(Stored data)
━━━

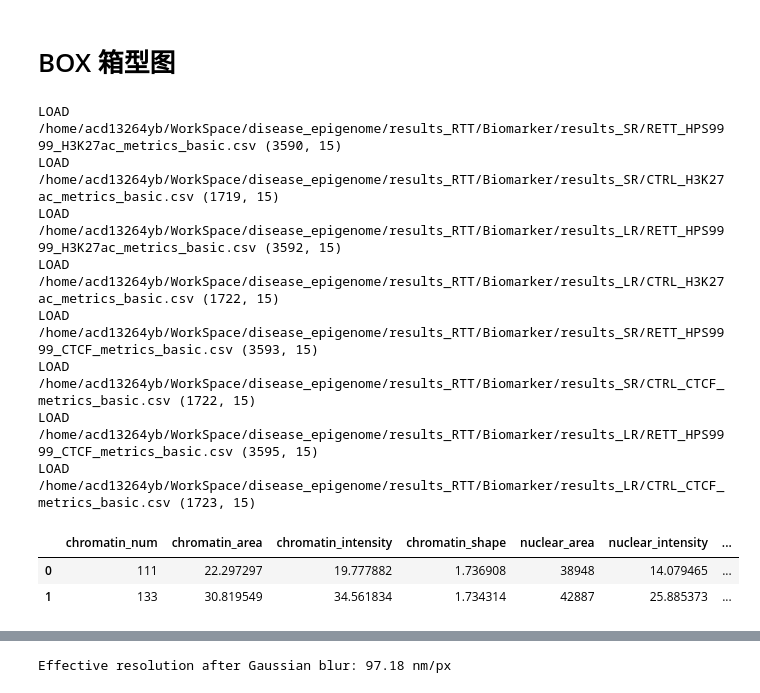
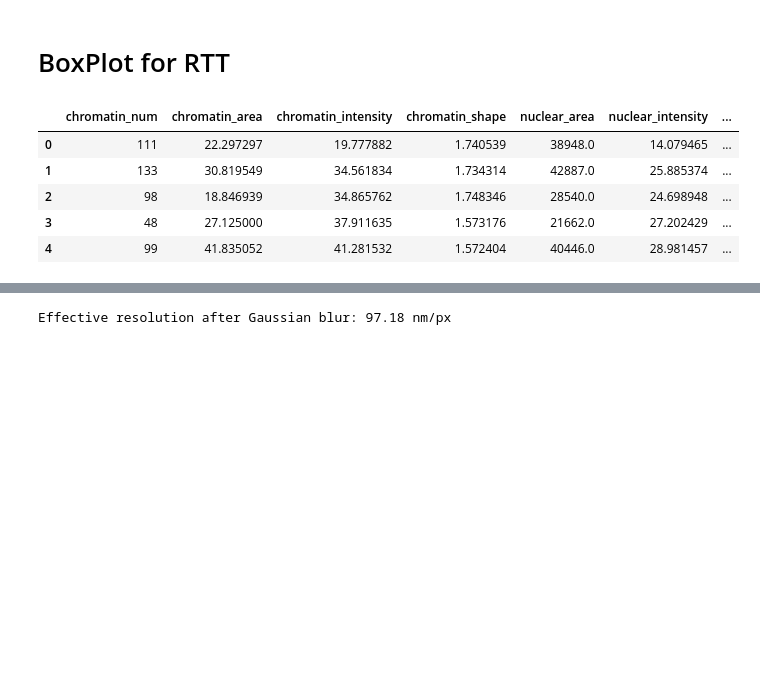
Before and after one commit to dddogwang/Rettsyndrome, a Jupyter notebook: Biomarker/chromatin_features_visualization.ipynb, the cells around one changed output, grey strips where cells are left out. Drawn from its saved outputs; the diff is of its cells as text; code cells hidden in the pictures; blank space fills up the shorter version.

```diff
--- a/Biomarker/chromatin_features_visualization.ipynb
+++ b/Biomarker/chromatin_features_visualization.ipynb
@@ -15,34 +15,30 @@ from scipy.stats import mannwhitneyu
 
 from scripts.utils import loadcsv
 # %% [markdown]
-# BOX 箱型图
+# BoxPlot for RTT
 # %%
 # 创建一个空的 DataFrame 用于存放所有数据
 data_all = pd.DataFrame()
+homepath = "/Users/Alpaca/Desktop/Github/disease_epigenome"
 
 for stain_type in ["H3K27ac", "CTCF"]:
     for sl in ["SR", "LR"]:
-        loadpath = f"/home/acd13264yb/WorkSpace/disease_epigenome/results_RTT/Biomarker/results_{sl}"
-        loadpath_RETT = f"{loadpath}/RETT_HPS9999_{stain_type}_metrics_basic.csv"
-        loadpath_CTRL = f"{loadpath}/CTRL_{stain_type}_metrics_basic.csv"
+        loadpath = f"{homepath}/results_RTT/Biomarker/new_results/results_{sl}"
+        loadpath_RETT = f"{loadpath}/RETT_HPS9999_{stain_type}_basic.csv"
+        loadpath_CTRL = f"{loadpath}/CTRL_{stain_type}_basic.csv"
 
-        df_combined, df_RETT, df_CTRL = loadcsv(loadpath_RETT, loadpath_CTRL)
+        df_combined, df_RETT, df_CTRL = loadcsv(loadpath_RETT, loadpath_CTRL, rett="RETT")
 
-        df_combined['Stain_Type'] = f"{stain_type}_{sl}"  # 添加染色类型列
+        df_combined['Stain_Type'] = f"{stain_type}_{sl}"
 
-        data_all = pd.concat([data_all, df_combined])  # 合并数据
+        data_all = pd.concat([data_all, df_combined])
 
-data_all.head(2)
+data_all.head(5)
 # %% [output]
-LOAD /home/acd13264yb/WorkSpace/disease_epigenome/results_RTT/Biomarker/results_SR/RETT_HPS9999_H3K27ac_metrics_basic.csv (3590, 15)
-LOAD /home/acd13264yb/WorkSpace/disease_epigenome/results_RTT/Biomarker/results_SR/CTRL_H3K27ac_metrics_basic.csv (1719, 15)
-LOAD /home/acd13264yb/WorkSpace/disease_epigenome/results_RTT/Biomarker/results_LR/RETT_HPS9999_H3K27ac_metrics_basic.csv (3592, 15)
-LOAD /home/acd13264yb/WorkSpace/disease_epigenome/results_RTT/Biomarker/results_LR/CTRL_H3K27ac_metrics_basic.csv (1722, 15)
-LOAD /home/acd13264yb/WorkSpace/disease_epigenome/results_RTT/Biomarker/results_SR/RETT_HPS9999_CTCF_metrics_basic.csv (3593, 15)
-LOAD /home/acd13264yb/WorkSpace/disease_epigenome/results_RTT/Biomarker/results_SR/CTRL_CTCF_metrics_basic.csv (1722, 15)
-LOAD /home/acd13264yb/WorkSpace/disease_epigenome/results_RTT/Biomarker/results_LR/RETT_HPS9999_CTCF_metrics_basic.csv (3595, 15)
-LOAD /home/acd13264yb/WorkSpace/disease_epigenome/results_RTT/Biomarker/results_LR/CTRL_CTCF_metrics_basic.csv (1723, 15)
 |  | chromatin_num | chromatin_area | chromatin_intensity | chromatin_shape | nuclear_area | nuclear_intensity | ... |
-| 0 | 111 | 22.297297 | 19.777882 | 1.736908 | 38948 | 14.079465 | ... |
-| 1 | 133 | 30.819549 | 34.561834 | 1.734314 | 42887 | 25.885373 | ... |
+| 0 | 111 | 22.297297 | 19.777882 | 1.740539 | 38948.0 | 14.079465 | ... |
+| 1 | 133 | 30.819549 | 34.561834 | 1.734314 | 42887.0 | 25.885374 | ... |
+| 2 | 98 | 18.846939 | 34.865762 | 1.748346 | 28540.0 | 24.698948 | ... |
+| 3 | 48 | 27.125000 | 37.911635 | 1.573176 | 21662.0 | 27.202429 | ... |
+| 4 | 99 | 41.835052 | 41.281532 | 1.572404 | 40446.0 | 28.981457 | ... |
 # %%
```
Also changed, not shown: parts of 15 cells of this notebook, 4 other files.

━━━

- Task objective
Without copying any picture, write out the entries exactly.

- Response to the task
Before and after one commit to dddogwang/Rettsyndrome, a Jupyter notebook: Biomarker/chromatin_features_visualization.ipynb, the cells around one changed output, grey strips where cells are left out. Drawn from its saved outputs; the diff is of its cells as text; code cells hidden in the pictures; blank space fills up the shorter version.

```diff
--- a/Biomarker/chromatin_features_visualization.ipynb
+++ b/Biomarker/chromatin_features_visualization.ipynb
@@ -15,34 +15,30 @@ from scipy.stats import mannwhitneyu
 
 from scripts.utils import loadcsv
 # %% [markdown]
-# BOX 箱型图
+# BoxPlot for RTT
 # %%
 # 创建一个空的 DataFrame 用于存放所有数据
 data_all = pd.DataFrame()
+homepath = "/Users/Alpaca/Desktop/Github/disease_epigenome"
 
 for stain_type in ["H3K27ac", "CTCF"]:
     for sl in ["SR", "LR"]:
-        loadpath = f"/home/acd13264yb/WorkSpace/disease_epigenome/results_RTT/Biomarker/results_{sl}"
-        loadpath_RETT = f"{loadpath}/RETT_HPS9999_{stain_type}_metrics_basic.csv"
-        loadpath_CTRL = f"{loadpath}/CTRL_{stain_type}_metrics_basic.csv"
+        loadpath = f"{homepath}/results_RTT/Biomarker/new_results/results_{sl}"
+        loadpath_RETT = f"{loadpath}/RETT_HPS9999_{stain_type}_basic.csv"
+        loadpath_CTRL = f"{loadpath}/CTRL_{stain_type}_basic.csv"
 
-        df_combined, df_RETT, df_CTRL = loadcsv(loadpath_RETT, loadpath_CTRL)
+        df_combined, df_RETT, df_CTRL = loadcsv(loadpath_RETT, loadpath_CTRL, rett="RETT")
 
-        df_combined['Stain_Type'] = f"{stain_type}_{sl}"  # 添加染色类型列
+        df_combined['Stain_Type'] = f"{stain_type}_{sl}"
 
-        data_all = pd.concat([data_all, df_combined])  # 合并数据
+        data_all = pd.concat([data_all, df_combined])
 
-data_all.head(2)
+data_all.head(5)
 # %% [output]
-LOAD /home/acd13264yb/WorkSpace/disease_epigenome/results_RTT/Biomarker/results_SR/RETT_HPS9999_H3K27ac_metrics_basic.csv (3590, 15)
-LOAD /home/acd13264yb/WorkSpace/disease_epigenome/results_RTT/Biomarker/results_SR/CTRL_H3K27ac_metrics_basic.csv (1719, 15)
-LOAD /home/acd13264yb/WorkSpace/disease_epigenome/results_RTT/Biomarker/results_LR/RETT_HPS9999_H3K27ac_metrics_basic.csv (3592, 15)
-LOAD /home/acd13264yb/WorkSpace/disease_epigenome/results_RTT/Biomarker/results_LR/CTRL_H3K27ac_metrics_basic.csv (1722, 15)
-LOAD /home/acd13264yb/WorkSpace/disease_epigenome/results_RTT/Biomarker/results_SR/RETT_HPS9999_CTCF_metrics_basic.csv (3593, 15)
-LOAD /home/acd13264yb/WorkSpace/disease_epigenome/results_RTT/Biomarker/results_SR/CTRL_CTCF_metrics_basic.csv (1722, 15)
-LOAD /home/acd13264yb/WorkSpace/disease_epigenome/results_RTT/Biomarker/results_LR/RETT_HPS9999_CTCF_metrics_basic.csv (3595, 15)
-LOAD /home/acd13264yb/WorkSpace/disease_epigenome/results_RTT/Biomarker/results_LR/CTRL_CTCF_metrics_basic.csv (1723, 15)
 |  | chromatin_num | chromatin_area | chromatin_intensity | chromatin_shape | nuclear_area | nuclear_intensity | ... |
-| 0 | 111 | 22.297297 | 19.777882 | 1.736908 | 38948 | 14.079465 | ... |
-| 1 | 133 | 30.819549 | 34.561834 | 1.734314 | 42887 | 25.885373 | ... |
+| 0 | 111 | 22.297297 | 19.777882 | 1.740539 | 38948.0 | 14.079465 | ... |
+| 1 | 133 | 30.819549 | 34.561834 | 1.734314 | 42887.0 | 25.885374 | ... |
+| 2 | 98 | 18.846939 | 34.865762 | 1.748346 | 28540.0 | 24.698948 | ... |
+| 3 | 48 | 27.125000 | 37.911635 | 1.573176 | 21662.0 | 27.202429 | ... |
+| 4 | 99 | 41.835052 | 41.281532 | 1.572404 | 40446.0 | 28.981457 | ... |
 # %%
```
Also changed, not shown: parts of 15 cells of this notebook, 4 other files.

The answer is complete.